The Interior Ministry is drafting a law which will enable public spaces to be filmed for surveillance purposes as a reaction to deadly attacks in July, according to a newspaper report.

Merkel: murky internet giants distort perception of reality
Angela Merkel. Photo: DPA.

Chancellor Angela Merkel called on Tuesday for internet giants to make public their closely-guarded algorithms, claiming that they are not giving people diverse enough information.

Pegida leader 'paid court costs with group's money'
Pegida leader Lutz Bachmann. Photo: DPA.

The leader of the anti-Islam movement reportedly used money from Pegida's coffers to pay for two personal court cases, German media reported this week.

Anger as Berlin scraps Turkey concert on Armenia genocide
The Dresden Symphony Orchestra. Photo: DPA

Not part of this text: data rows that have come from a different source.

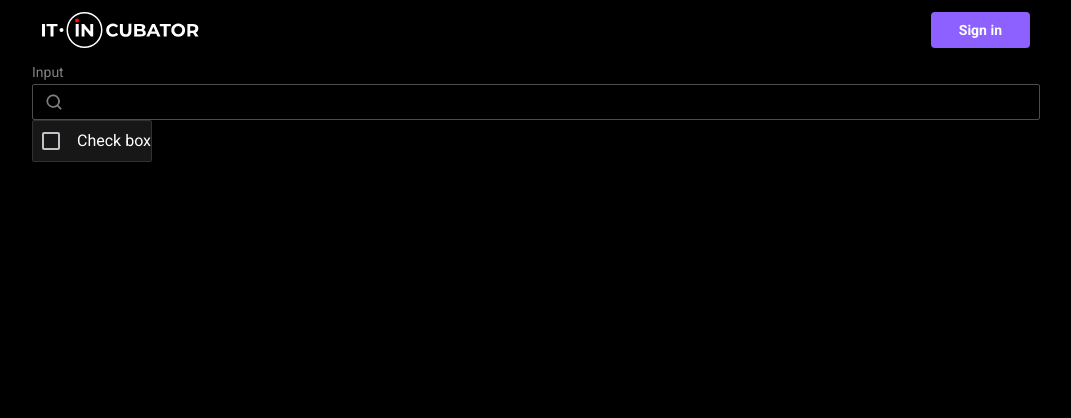
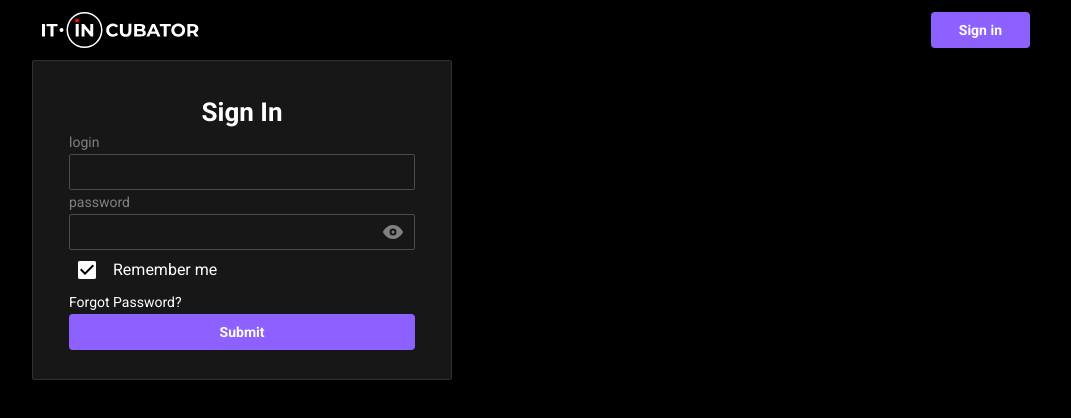
Before and after one commit to Reni101/cards-application, a React (Vite) app: page / in a window 1280 px wide. Shown: the top 418 px of the page, without its empty margins (104-1175 px from the left). Built offline with nearby package versions, Linux system fonts and the light colour scheme.

Commit message:
feat: add form + react hook form

```diff
--- a/package.json
+++ b/package.json
@@ -17,7 +17,8 @@
     "@radix-ui/react-checkbox": "^1.0.4",
     "@radix-ui/react-dropdown-menu": "^2.0.5",
     "react": "^18.2.0",
-    "react-dom": "^18.2.0"
+    "react-dom": "^18.2.0",
+    "react-hook-form": "^7.45.1"
   },
   "devDependencies": {
     "@it-incubator/eslint-config": "^0.1.2",
--- a/src/App.tsx
+++ b/src/App.tsx
@@ -1,22 +1,12 @@
-import { useState } from 'react'
-
 import s from './App.module.scss'
-import { Card } from './components/ui/card'
-import { Checkbox } from './components/ui/checkbox'
+import { LoginForm } from './components/auth/login-form'
 import { Header } from './components/ui/header'
-import { TextField } from './components/ui/text-field'
 
 export function App() {
-  const [value, setValue] = useState('')
-
   return (
     <div className={s.container}>
       <Header />
-      <TextField value={value} onSetValue={setValue} disabled={false} type="search" label="Input" />
-
-      <Card className={s.flex}>
-        <Checkbox disabled={false} label={'Check box'} />
-      </Card>
+      <LoginForm />
     </div>
   )
 }
--- /dev/null
+++ b/src/components/auth/login-form/index.ts
@@ -0,0 +1 @@
+export * from './login-form'
--- /dev/null
+++ b/src/components/auth/login-form/login-form.module.scss
@@ -0,0 +1,9 @@
+.container {
+  width: 100%;
+  max-width: 26.25rem;
+  padding: 33px 36px 29px;
+}
+
+.title {
+  text-align: center;
+}
--- /dev/null
+++ b/src/components/auth/login-form/login-form.tsx
@@ -0,0 +1,50 @@
+import { useController, useForm } from 'react-hook-form'
+
+import { Button } from '../../ui/button'
+import { Card } from '../../ui/card'
+import { Checkbox } from '../../ui/checkbox'
+import { TextField } from '../../ui/text-field'
+import { Typography } from '../../ui/typography'
+
+import s from './login-form.module.scss'
+
+type FormValues = {
+  login: string
+  password: string
+  rememberMe: boolean
+}
+export const LoginForm = () => {
+  const { register, handleSubmit, control } = useForm<FormValues>()
+
+  const {
+    field: { value, onChange },
+  } = useController({
+    name: 'rememberMe',
+    control,
+    defaultValue: true,
+  })
+
+  const onSubmit = (data: FormValues) => {
+    console.log(data)
+  }
+
+  return (
+    <Card className={s.container}>
+      <Typography variant={'large'} className={s.title}>
+        Sign In
+      </Typography>
+      <form onSubmit={handleSubmit(onSubmit)}>
+        <TextField label={'login'} {...register('login')} />
+        <TextField label={'password'} type={'password'} {...register('password')} />
+        <Checkbox label={'Remember me'} onCheckedChange={onChange} checked={value} />
+
+        <Typography variant={'body2'} as={'a'} href={'/'}>
+          Forgot Password?
+        </Typography>
+        <Button fullWidth type="submit">
+          Submit
+        </Button>
+      </form>
+    </Card>
+  )
+}
--- a/src/components/ui/checkbox/checkbox.tsx
+++ b/src/components/ui/checkbox/checkbox.tsx
@@ -17,7 +17,6 @@ export const Checkbox = (props: PropsType) => {
 
   return (
     <>
-      <form>
       <div className={s.container}>
         <CheckboxRadix.Root className={s.root} id="c1" {...props}>
           <div className={`${s.checkbox} ${disabledClass}`}>
@@ -30,7 +29,6 @@ export const Checkbox = (props: PropsType) => {
           {props.label}
         </label>
       </div>
-      </form>
     </>
   )
 }
--- a/src/components/ui/text-field/text-field.module.scss
+++ b/src/components/ui/text-field/text-field.module.scss
@@ -1,30 +1,27 @@
-@import "../typography/typography.module";
+@import '../typography/typography.module';
 
 @mixin input($fz, $color) {
   width: 100%;
   height: 36px;
   padding: 0.375rem 0.75rem;
 
+  font-size: $fz;
   color: $color;
 
-  outline: none;
   background: inherit;
   border: 1px solid var(--color-dark-300);
   border-radius: 0.125rem;
-
-  font-size: $fz;
-
+  outline: none;
 }
 
 .wrapper {
   width: 100%;
 
   .label {
-    color: var(--color-dark-100);
     @include typography(var(--font-size-s), var(--line-height-m), var(--font-weight-regular));
 
     margin-bottom: 1px;
-
+    color: var(--color-dark-100);
   }
 
   .inputWrapper {
@@ -43,10 +40,10 @@
 
     .inputIconLeft {
       cursor: text;
+
       position: absolute;
       top: 50%;
       left: 0.75rem;
-
       transform: translateY(-50%);
 
       width: 20px;
@@ -54,28 +51,32 @@
     }
 
     .inputIconRight {
-      display: flex;
-      align-items: center;
-
       cursor: pointer;
 
       position: absolute;
       right: 0.63rem;
+
+      display: flex;
+      align-items: center;
     }
 
     .input {
       @include input(var(--font-size-m), var(--color-dark-100));
 
+      color: var(--color-light-100);
+
+      &::placeholder {
+        color: var(--color-dark-100);
+        opacity: 1;
+      }
+
       &:focus {
         border-color: var(--color-info-700);
       }
+
       &:active {
+        color: var(--color-light-100);
         border-color: var(--color-light-100);
-        color: var(--color-light-100);
-      }
-      &::placeholder {
-        color: var(--color-dark-100);
-        opacity: 1;
       }
 
       &:disabled::placeholder {
@@ -93,15 +94,13 @@
       }
 
       &.error {
+        color: var(--color-danger-300);
         border-color: var(--color-danger-300);
-        color: var(--color-danger-300);
 
         &::placeholder {
           color: var(--color-danger-300);
         }
-
       }
-
     }
 
     .isSearchIcon {
@@ -113,19 +112,20 @@
     }
   }
 }
+
 .errorMessage {
   color: var(--color-danger-300);
 }
 
-input[type="text"]::-ms-clear,
-input[type="text"]::-ms-reveal {
+input[type='text']::-ms-clear,
+input[type='text']::-ms-reveal {
   display: none;
 }
 
-input[type="text"]::-webkit-search-cancel-button {
+input[type='text']::-webkit-search-cancel-button {
   display: none;
 }
 
-input[type="search"]::-webkit-search-cancel-button {
+input[type='search']::-webkit-search-cancel-button {
   display: none;
 }
--- a/src/components/ui/text-field/text-field.tsx
+++ b/src/components/ui/text-field/text-field.tsx
@@ -1,4 +1,4 @@
-import { ChangeEvent, ComponentProps, FC, useState } from 'react'
+import { ChangeEvent, ComponentPropsWithoutRef, forwardRef, useState } from 'react'
 
 import ClearText from '../../../assets/icons/clearText.tsx'
 import Search from '../../../assets/icons/search.tsx'
@@ -15,9 +15,10 @@ type TextFieldPropsType = {
   onSetValue?: (value: string) => void
   disabled?: boolean
   errorMessage?: string
-} & ComponentProps<'input'>
+} & ComponentPropsWithoutRef<'input'>
 
-export const TextField: FC<TextFieldPropsType> = props => {
+export const TextField = forwardRef<HTMLInputElement, TextFieldPropsType>(
+  (props: TextFieldPropsType, ref) => {
     const { type = 'text', label, value, onSetValue, disabled, errorMessage, ...rest } = props
 
     const [isShowPass, setIsShowPass] = useState(false)
@@ -72,12 +73,16 @@ export const TextField: FC<TextFieldPropsType> = props => {
             value={value}
             onChange={onChangeHandler}
             disabled={disabled}
+            ref={ref}
             {...rest}
           />
           <div className={s.inputIconLeft}>{iconLeft}</div>
-        <div className={s.inputIconRight}>{showIconRight(isPass, isShowPass, isSearch, value)}</div>
+          <div className={s.inputIconRight}>
+            {showIconRight(isPass, isShowPass, isSearch, value)}
+          </div>
         </div>
         {errorMessage && <div className={s.errorMessage}>{errorMessage}</div>}
       </div>
     )
   }
+)
--- a/src/components/ui/typography/typography.module.scss
+++ b/src/components/ui/typography/typography.module.scss
@@ -22,6 +22,14 @@
 
   &.primary {
     color: var(--color-info-500);
+  }
+}
+
+a {
+  text-decoration: none;
+
+  &:hover {
+    text-decoration: underline;
   }
 }
 
```
Also changed, not shown: 1 other file (tests, documents, lock files or other folders). Lines whose indentation alone changed are shown as unchanged.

Germany's foreign ministry Tuesday scrapped a planned symphony performance on the Armenian "genocide" in its Istanbul consulate, sparking accusations that it was caving in to Turkish pressure.

10 ways German completely messes up your English
Sponsored Article
Last chance to vote absentee in the US elections
Germany's 10 most weird and wonderful landmarks
10 things you never knew about socialist East Germany
How Germans fell in love with America's favourite squash
How I ditched London for Berlin and became a published author
12 clever German idioms that'll make you sound like a pro
23 fascinating facts you never knew about Berlin
9 unmissable events to check out in Germany this October
10 things you never knew about German reunification
10 things you're sure to notice after an Oktoberfest visit
Germany's 10 most Instagram-able places
15 pics that prove Germany is absolutely enchanting in autumn
10 German films you have to watch before you die
6 things about Munich that’ll stay with you forever
10 pieces of German slang you'll never learn in class
Ouch! Naked swimmer hospitalized after angler hooks his penis
Six reasons why Berlin is now known as 'the failed city'
15 tell-tale signs you’ll never quite master German
7 American habits that make Germans very, very uncomfortable
Story of a fugitive cow who outwitted police for weeks before capture
Eleven famous Germans with surnames that'll make your sides split
jobs available
Toytown Germany
Germany's English-speaking crowd